Chemicals in environment may increase drug abuse

provided by Texas A&M University

hen it comes to drug addiction and abuse, a Texas A&M University psychologist believes certain populations may be at more of a risk than others because of what, up until now, has remained an unknown factor chemicals in the environment. “We have to say it's possible that a chemical environment may actually increase drug abuse,” says Texas A&M psychologist Jack Nation, who for the last 15 years has studied the effects of environmental contaminants on drug use.

    “There's an entire chemical soup we all live in that could interact with drugs that have abuse liability,” Nation says. “No one has ever looked at that. We're the only lab in the world that systematically looks at the effects of environmental pollution on drug abuse, using animal models.”

    The contaminants Nations studies are lead and cadmium.

    Through the use of an animal model, Nation has determined both of these environmental contaminants act as antagonists to drugs such as cocaine and alcohol. In other words, they create a tolerance for the drugs that results in the user having to take more of the drug to reach the level he or she is seeking.

    Nation says research indicates the threat of lead poisoning is especially great among economically disadvantaged, nonwhite and inner-city children. A 1999 report places the at-risk figure for children suffering from excessive lead exposure at 70 percent in major metropolitan areas of the United States, he notes.

    Cadmium naturally accrues in tobacco products at a point where it is toxic to humans, and it is present in all tobacco products. Nation notes that almost 20 percent of North American women who are pregnant smoke and transfer cadmium to their babies.

    “What we are seeing is a relatively long lasting and potentially nonreversible effect in adulthood,” he says. “Smoking during pregnancy could put that child at risk for drug abuse later in life.” Nation emphasizes that these contaminants don't cause drug abuse, but instead, they act to augment drug abuse patterns.

    Nation's animal model has produced some alarming results. Rats exposed to lead only during gestation have developed long-term side effects later in life despite having their tissues showing no presence of lead contamination at this time.
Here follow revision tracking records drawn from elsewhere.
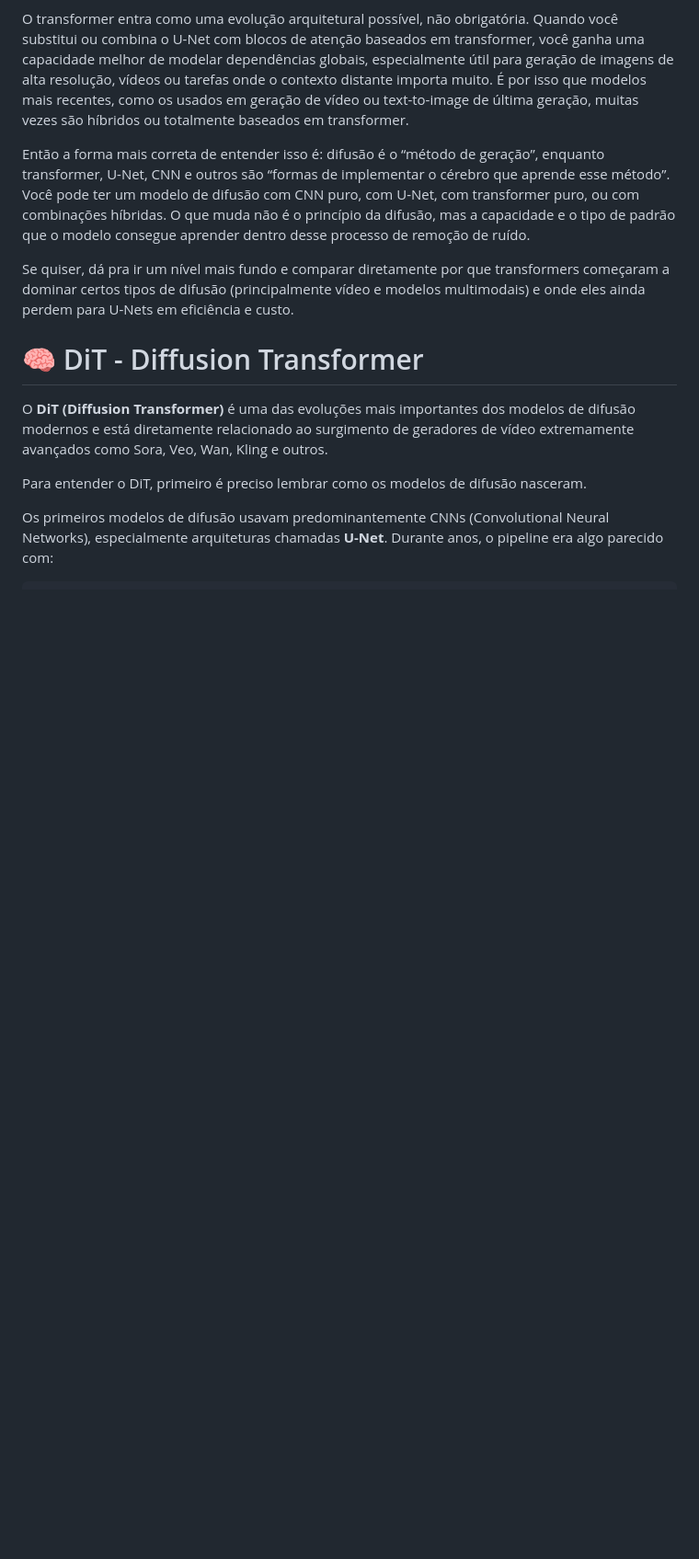
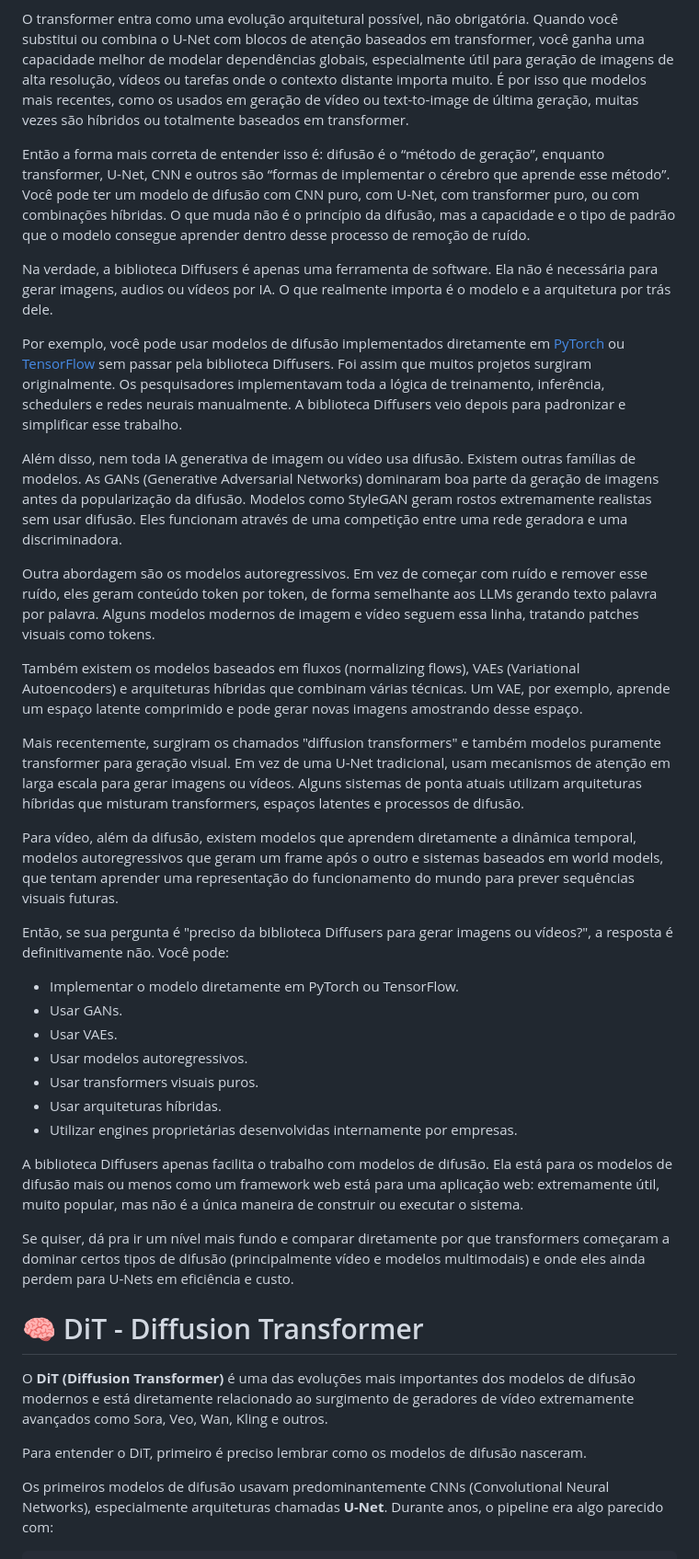
Before and after one commit to IsaacAlves7/video-generation, a Markdown page: README.md, the part around the change. Shown at 92% size. Rendered like a GitHub page; blank space fills up the shorter version.

```diff
--- a/README.md
+++ b/README.md
@@ -47,6 +47,32 @@ Historicamente, os primeiros modelos de difusão de alta performance em imagens,
 O transformer entra como uma evolução arquitetural possível, não obrigatória. Quando você substitui ou combina o U-Net com blocos de atenção baseados em transformer, você ganha uma capacidade melhor de modelar dependências globais, especialmente útil para geração de imagens de alta resolução, vídeos ou tarefas onde o contexto distante importa muito. É por isso que modelos mais recentes, como os usados em geração de vídeo ou text-to-image de última geração, muitas vezes são híbridos ou totalmente baseados em transformer.
 
 Então a forma mais correta de entender isso é: difusão é o “método de geração”, enquanto transformer, U-Net, CNN e outros são “formas de implementar o cérebro que aprende esse método”. Você pode ter um modelo de difusão com CNN puro, com U-Net, com transformer puro, ou com combinações híbridas. O que muda não é o princípio da difusão, mas a capacidade e o tipo de padrão que o modelo consegue aprender dentro desse processo de remoção de ruído.
+
+Na verdade, a biblioteca Diffusers é apenas uma ferramenta de software. Ela não é necessária para gerar imagens, audios ou vídeos por IA. O que realmente importa é o modelo e a arquitetura por trás dele.
+
+Por exemplo, você pode usar modelos de difusão implementados diretamente em [PyTorch](https://pytorch.org) ou [TensorFlow](https://www.tensorflow.org) sem passar pela biblioteca Diffusers. Foi assim que muitos projetos surgiram originalmente. Os pesquisadores implementavam toda a lógica de treinamento, inferência, schedulers e redes neurais manualmente. A biblioteca Diffusers veio depois para padronizar e simplificar esse trabalho.
+
+Além disso, nem toda IA generativa de imagem ou vídeo usa difusão. Existem outras famílias de modelos. As GANs (Generative Adversarial Networks) dominaram boa parte da geração de imagens antes da popularização da difusão. Modelos como StyleGAN geram rostos extremamente realistas sem usar difusão. Eles funcionam através de uma competição entre uma rede geradora e uma discriminadora.
+
+Outra abordagem são os modelos autoregressivos. Em vez de começar com ruído e remover esse ruído, eles geram conteúdo token por token, de forma semelhante aos LLMs gerando texto palavra por palavra. Alguns modelos modernos de imagem e vídeo seguem essa linha, tratando patches visuais como tokens.
+
+Também existem os modelos baseados em fluxos (normalizing flows), VAEs (Variational Autoencoders) e arquiteturas híbridas que combinam várias técnicas. Um VAE, por exemplo, aprende um espaço latente comprimido e pode gerar novas imagens amostrando desse espaço.
+
+Mais recentemente, surgiram os chamados "diffusion transformers" e também modelos puramente transformer para geração visual. Em vez de uma U-Net tradicional, usam mecanismos de atenção em larga escala para gerar imagens ou vídeos. Alguns sistemas de ponta atuais utilizam arquiteturas híbridas que misturam transformers, espaços latentes e processos de difusão.
+
+Para vídeo, além da difusão, existem modelos que aprendem diretamente a dinâmica temporal, modelos autoregressivos que geram um frame após o outro e sistemas baseados em world models, que tentam aprender uma representação do funcionamento do mundo para prever sequências visuais futuras.
+
+Então, se sua pergunta é "preciso da biblioteca Diffusers para gerar imagens ou vídeos?", a resposta é definitivamente não. Você pode:
+
+* Implementar o modelo diretamente em PyTorch ou TensorFlow.
+* Usar GANs.
+* Usar VAEs.
+* Usar modelos autoregressivos.
+* Usar transformers visuais puros.
+* Usar arquiteturas híbridas.
+* Utilizar engines proprietárias desenvolvidas internamente por empresas.
+
+A biblioteca Diffusers apenas facilita o trabalho com modelos de difusão. Ela está para os modelos de difusão mais ou menos como um framework web está para uma aplicação web: extremamente útil, muito popular, mas não é a única maneira de construir ou executar o sistema.
 
 Se quiser, dá pra ir um nível mais fundo e comparar diretamente por que transformers começaram a dominar certos tipos de difusão (principalmente vídeo e modelos multimodais) e onde eles ainda perdem para U-Nets em eficiência e custo.
 
```
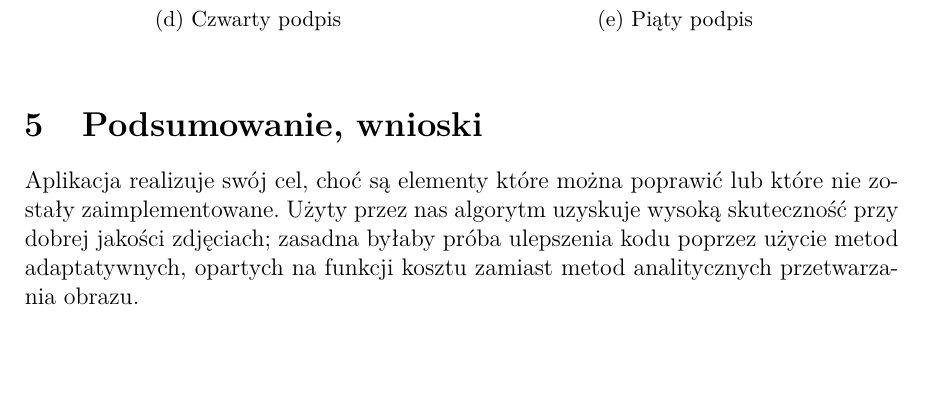
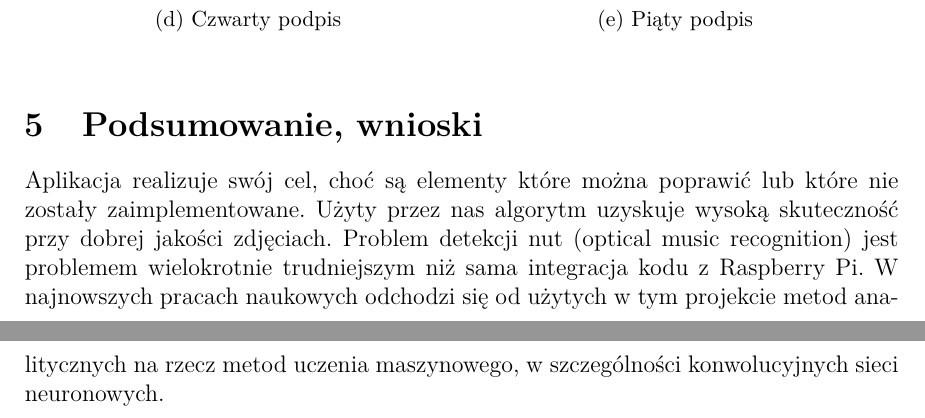
Before and after one commit to JonothorDarry/Systemy_Wbudowane, a LaTeX document (Sprawko_origins.tex): part of page 3 of 3 before the commit and two parts of pages 3 and 4 of 4 after it, the two joined at a grey line, cut so that both start at the same text, the shorter picture padded with empty space. Compiled offline with pdfLaTeX.

Commit message:
Improve report summary

```diff
--- a/Sprawko_origins.tex
+++ b/Sprawko_origins.tex
@@ -138,6 +138,6 @@ def detect_notes(img, img_original, staff_lines):
 \end{figure}
 
 \section{Podsumowanie, wnioski}
-Aplikacja realizuje swój cel, choć są elementy które można poprawić lub które nie zostały zaimplementowane. Użyty przez nas algorytm uzyskuje wysoką skuteczność przy dobrej jakości zdjęciach; zasadna byłaby próba ulepszenia kodu poprzez użycie metod adaptatywnych, opartych na funkcji kosztu zamiast metod analitycznych przetwarzania obrazu.
+Aplikacja realizuje swój cel, choć są elementy które można poprawić lub które nie zostały zaimplementowane. Użyty przez nas algorytm uzyskuje wysoką skuteczność przy dobrej jakości zdjęciach. Problem detekcji nut (optical music recognition) jest problemem wielokrotnie trudniejszym niż sama integracja kodu z Raspberry Pi. W najnowszych pracach naukowych odchodzi się od użytych w tym projekcie metod analitycznych na rzecz metod uczenia maszynowego, w szczególności konwolucyjnych sieci neuronowych.
 
 \end{document}
```
Also changed, not shown: Sprawko_origins.pdf.
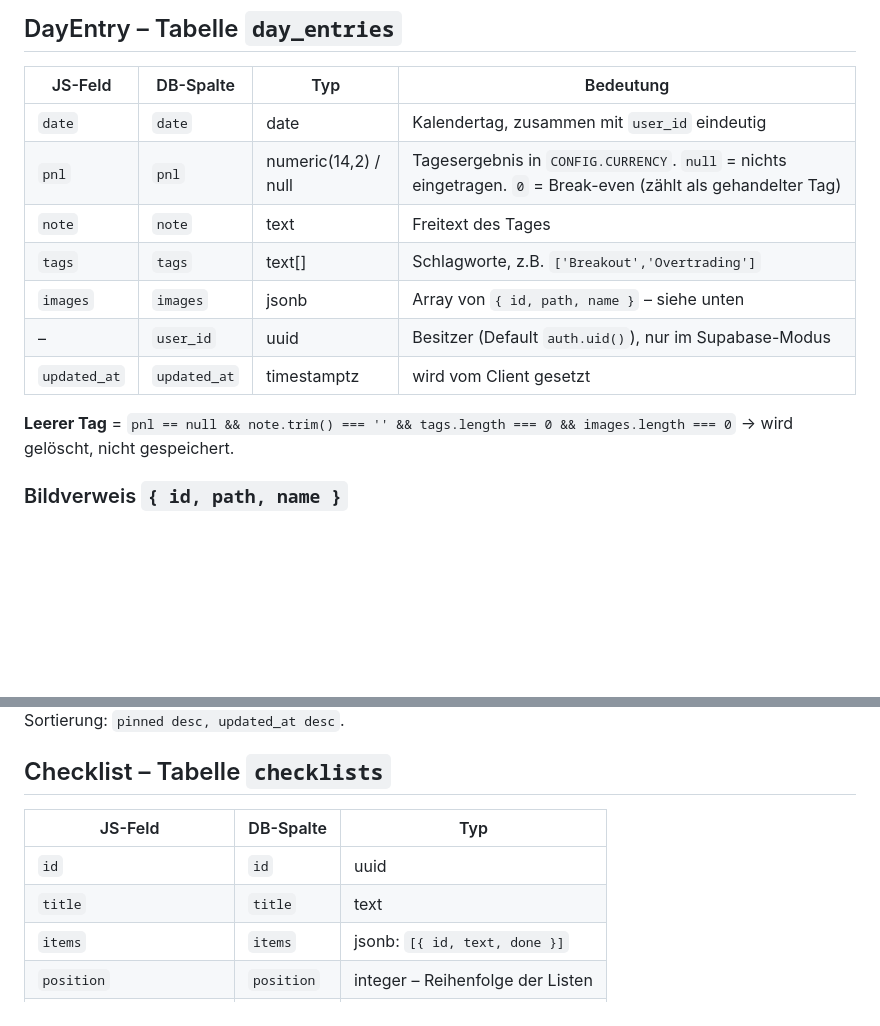
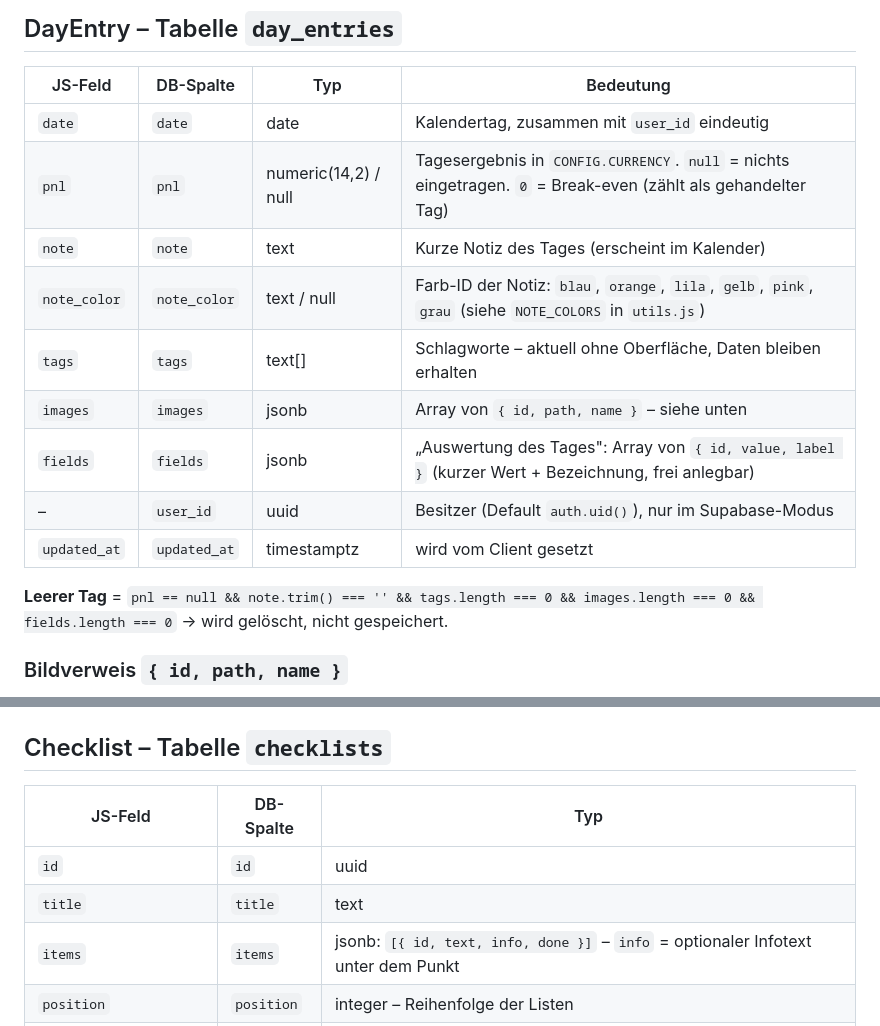
Before and after one commit to appworkshopdb/trading-journal, a Markdown page: docs/DATA-MODEL.md, 2 parts joined by grey strips. Rendered like a GitHub page; blank space fills up the shorter version.

```diff
--- a/docs/DATA-MODEL.md
+++ b/docs/DATA-MODEL.md
@@ -9,13 +9,15 @@ IDs sind UUIDs (`crypto.randomUUID()` im Client, `gen_random_uuid()` als DB-Defa
 |---|---|---|---|
 | `date` | `date` | date | Kalendertag, zusammen mit `user_id` eindeutig |
 | `pnl` | `pnl` | numeric(14,2) / null | Tagesergebnis in `CONFIG.CURRENCY`. `null` = nichts eingetragen. `0` = Break-even (zählt als gehandelter Tag) |
-| `note` | `note` | text | Freitext des Tages |
-| `tags` | `tags` | text[] | Schlagworte, z.B. `['Breakout','Overtrading']` |
+| `note` | `note` | text | Kurze Notiz des Tages (erscheint im Kalender) |
+| `note_color` | `note_color` | text / null | Farb-ID der Notiz: `blau`, `orange`, `lila`, `gelb`, `pink`, `grau` (siehe `NOTE_COLORS` in `utils.js`) |
+| `tags` | `tags` | text[] | Schlagworte – aktuell ohne Oberfläche, Daten bleiben erhalten |
 | `images` | `images` | jsonb | Array von `{ id, path, name }` – siehe unten |
+| `fields` | `fields` | jsonb | „Auswertung des Tages": Array von `{ id, value, label }` (kurzer Wert + Bezeichnung, frei anlegbar) |
 | – | `user_id` | uuid | Besitzer (Default `auth.uid()`), nur im Supabase-Modus |
 | `updated_at` | `updated_at` | timestamptz | wird vom Client gesetzt |
 
-**Leerer Tag** = `pnl == null && note.trim() === '' && tags.length === 0 && images.length === 0` → wird gelöscht, nicht gespeichert.
+**Leerer Tag** = `pnl == null && note.trim() === '' && tags.length === 0 && images.length === 0 && fields.length === 0` → wird gelöscht, nicht gespeichert.
 
 ### Bildverweis `{ id, path, name }`
 
@@ -44,7 +46,7 @@ Sortierung: `pinned desc, updated_at desc`.
 |---|---|---|
 | `id` | `id` | uuid |
 | `title` | `title` | text |
-| `items` | `items` | jsonb: `[{ id, text, done }]` |
+| `items` | `items` | jsonb: `[{ id, text, info, done }]` – `info` = optionaler Infotext unter dem Punkt |
 | `position` | `position` | integer – Reihenfolge der Listen |
 | `created_at`, `updated_at` | ebenso | timestamptz |
 
```
Also changed, not shown: docs/ARCHITECTURE.md (+3 -2 lines).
    “Here's an animal that has no detectable metal in its tissues, but what we see are dramatic changes in terms of their reactivity to cocaine and opiates like morphine,” Nation explains. “We're seeing, generally, this pattern of antagonism of the dopamine system.”

    Nation notes there is a large amount of literature that documents the validity of animal models as models for human substance abuse.

    “Animals rats and primates will self-administer and abuse pretty much the same drugs that humans do, “ he says. “Some populations that are at risk for lead or cadmium poisoning and drug abuse are fighting biological as well as psychosocial imperatives and if these contaminants are promoting drug use, then you have a relatively high public health risk issue.”